Are you Educating your Customers on ADAS?

Consumers are concerningly confused when it comes to this important technology.

Advanced Driver Assistance Systems (ADAS) help drivers avoid on-road collisions by supporting the driver to make safe choices, alerting the driver to potential danger, and intervening to avoid an accident.

ADAS systems are being progressively included in new models (currently at 60 percent) and ADAS now incorporates a wide range of systems from Adaptive Cruise Control to Forward Collision Warnings.
Further, we expect to see this trend increase over the next two years as we see the effect of Australia’s adoption of Autonomous Emergency Braking and Lane Departure warning as mandatory requirements (ADRs) for new car models.

However, consumers do not appear to be keeping up.

Research data indicates that many don’t seem to fully understand the capabilities or how and when to use ADAS, and even if their vehicle is equipped with some features.
Of course, none of this will be news to you as aftermarket and workshop professionals.
As ADAS features increase in a relatively short time frame, a number of concerning key trends are being brought to the fore, including consumer confusion.

Research from 2020 onwards shows that while consumers are showing a preference for selecting vehicle models with ADAS, many are unsure of all of the features and how these systems affect the day-to-day driving experience.

And the fact that the car companies are using different proprietary names for similar systems is adding to the confusion.

Consumers can see the safety benefits, but international research indicates car owners don’t quite understand the capabilities of these systems (70 percent) and that incessant beeping can lead to abandonment and misuse.

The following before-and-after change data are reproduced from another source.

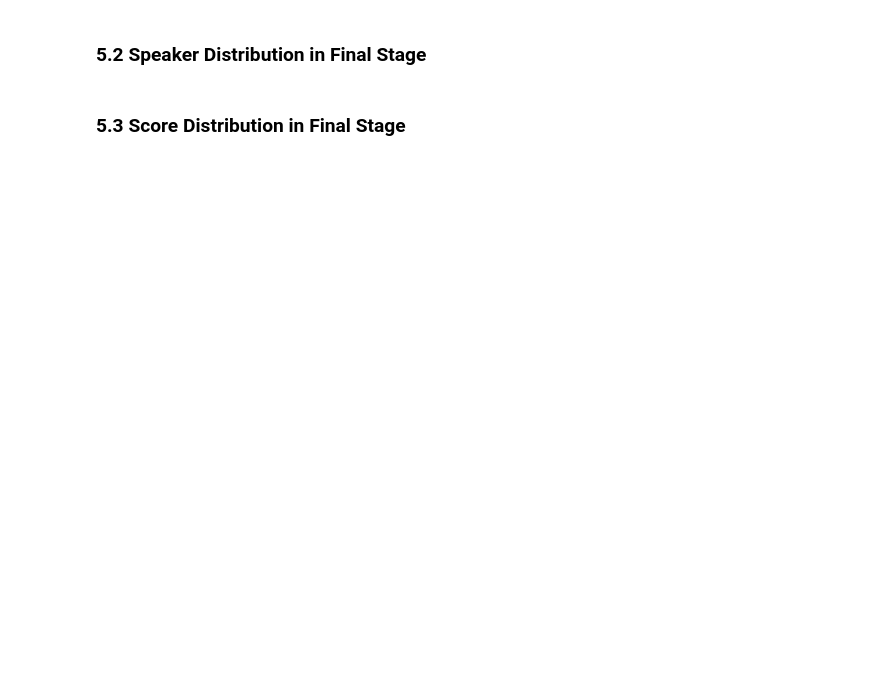
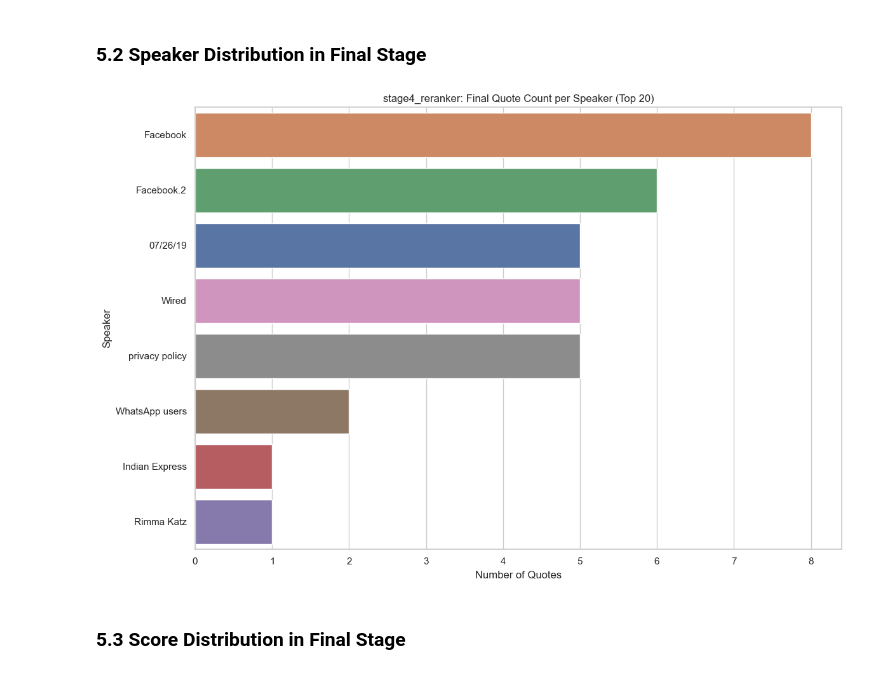
Before and after one commit to jakedugi/corp_speech_risk_dataset, a Jupyter notebook: notebooks/reports/pipeline_visualization.ipynb, the cells around one changed output. Cells and saved outputs as stored; diff of their text form; code cells hidden in the pictures; blank space fills up the shorter version.

```diff
--- a/notebooks/reports/pipeline_visualization.ipynb
+++ b/notebooks/reports/pipeline_visualization.ipynb
@@ -120,21 +157,23 @@ else:
 ### 5.2 Speaker Distribution in Final Stage
 # %%
 if not full_df.empty:
-    final_df = full_df[full_df.stage == 3]
+    final_df = full_df[full_df.stage == 4]
     if not final_df.empty:
         plt.figure(figsize=(12, 8))
         top_speakers = final_df['speaker'].value_counts().nlargest(20).index
         speaker_df = final_df[final_df['speaker'].isin(top_speakers)]
         ax = sns.countplot(y=speaker_df['speaker'], order=top_speakers, hue=speaker_df['speaker'], legend=False)
-        ax.set_title('Stage 3: Final Quote Count per Speaker (Top 20)')
+        ax.set_title('stage4_reranker: Final Quote Count per Speaker (Top 20)')
         ax.set_xlabel('Number of Quotes')
         ax.set_ylabel('Speaker')
         plt.tight_layout()
         plt.show()
     else:
         print("No quotes survived to the final stage.")
 else:
     print("No data to plot.")
+# %% [output]
+[figure, added]
 # %% [markdown]
 ### 5.3 Score Distribution in Final Stage
 # %%
```
Also changed, not shown: parts of 6 cells of this notebook, 4 other files.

We know the average handover of a new vehicle can last for less than 30 minutes and what is evident is that consumers are leaving the showroom with a brand-new car without a full working understanding of the vehicle capability.

To be fair, loading up the new car handover process with more details will probably lead to information overload and interestingly, this gap in consumer understanding is an opportunity that the aftermarket can fill.

Many commentators are already pointing out the need for the automotive industry to better educate and engage consumers on how to incorporate ADAS technology into the day-to-day driving experience.
Perhaps this is a role that we can play – for instance, as we undertake logbook servicing of these new vehicles, there is an opportunity to educate consumers on the features and to intentionally work in a conversation about ADAS.

Options for messaging here include reminding consumers of their systems.

For example, “your car has lane departure warning, how are you finding the lane keeping assist systems, are you using the systems, and do you find the warning noises to be annoying or beneficial?”
This can lead to discussion and a valuable chance to educate consumers on recalibration.

Independent repair and service workshops are increasingly investing in ADAS equipment and training, and the next logical step is that we should tell customers why their choice of repairer was the best choice to check their safety systems are in proper working order.

Of course, we also need to be investing in the training and equipment required to ensure that this is a true statement.

While ADAS features on a whole are far from brand new – ESC and traction control were introduced last century after all – these systems have evolved.

Car makers are bringing out vehicles equipped with more and more varying ranges of advanced technologies and their prevalence can be expected to grow as more innovations in technology are uncovered.

As such, this is the right time for the independent aftermarket to work together to support consumer awareness that we have the training and the technology to ensure their ADAS technology continues to operate within the required operating parameters.

There is also another concerning trend we can expect to see, and the early signs are already here.
That concern is that we are experiencing some subtle public messaging from the car industry implying you can only trust an authorised repairer to service an ADAS-equipped vehicle.
This is clearly not true because Australia’s Motor Vehicle Information Sharing Law mandates the sharing of repair information, but consumers may not know this.

The good news is that the perception of our capability is largely in our own hands.
A clean workshop, knowledgeable staff, state-of-the-art equipment, and constant updates on the progress of the repair can influence perceptions of capability.

Similarly, engaging in an ADAS conversation, ‘pulling back the curtain’ and educating them does a similar job.

It reinforces the message that our industry is ahead of the curve, supporting consumer choice and playing a vital role in keeping our customers and their families safe while enhancing their experiences of driving a sophisticated computer on wheels.

Lesley Yates – AAAA Director of Government Relations and Advocacy

This article was originally published in the March Australian Automotive Aftermarket Magazine

Got a question? Ask us now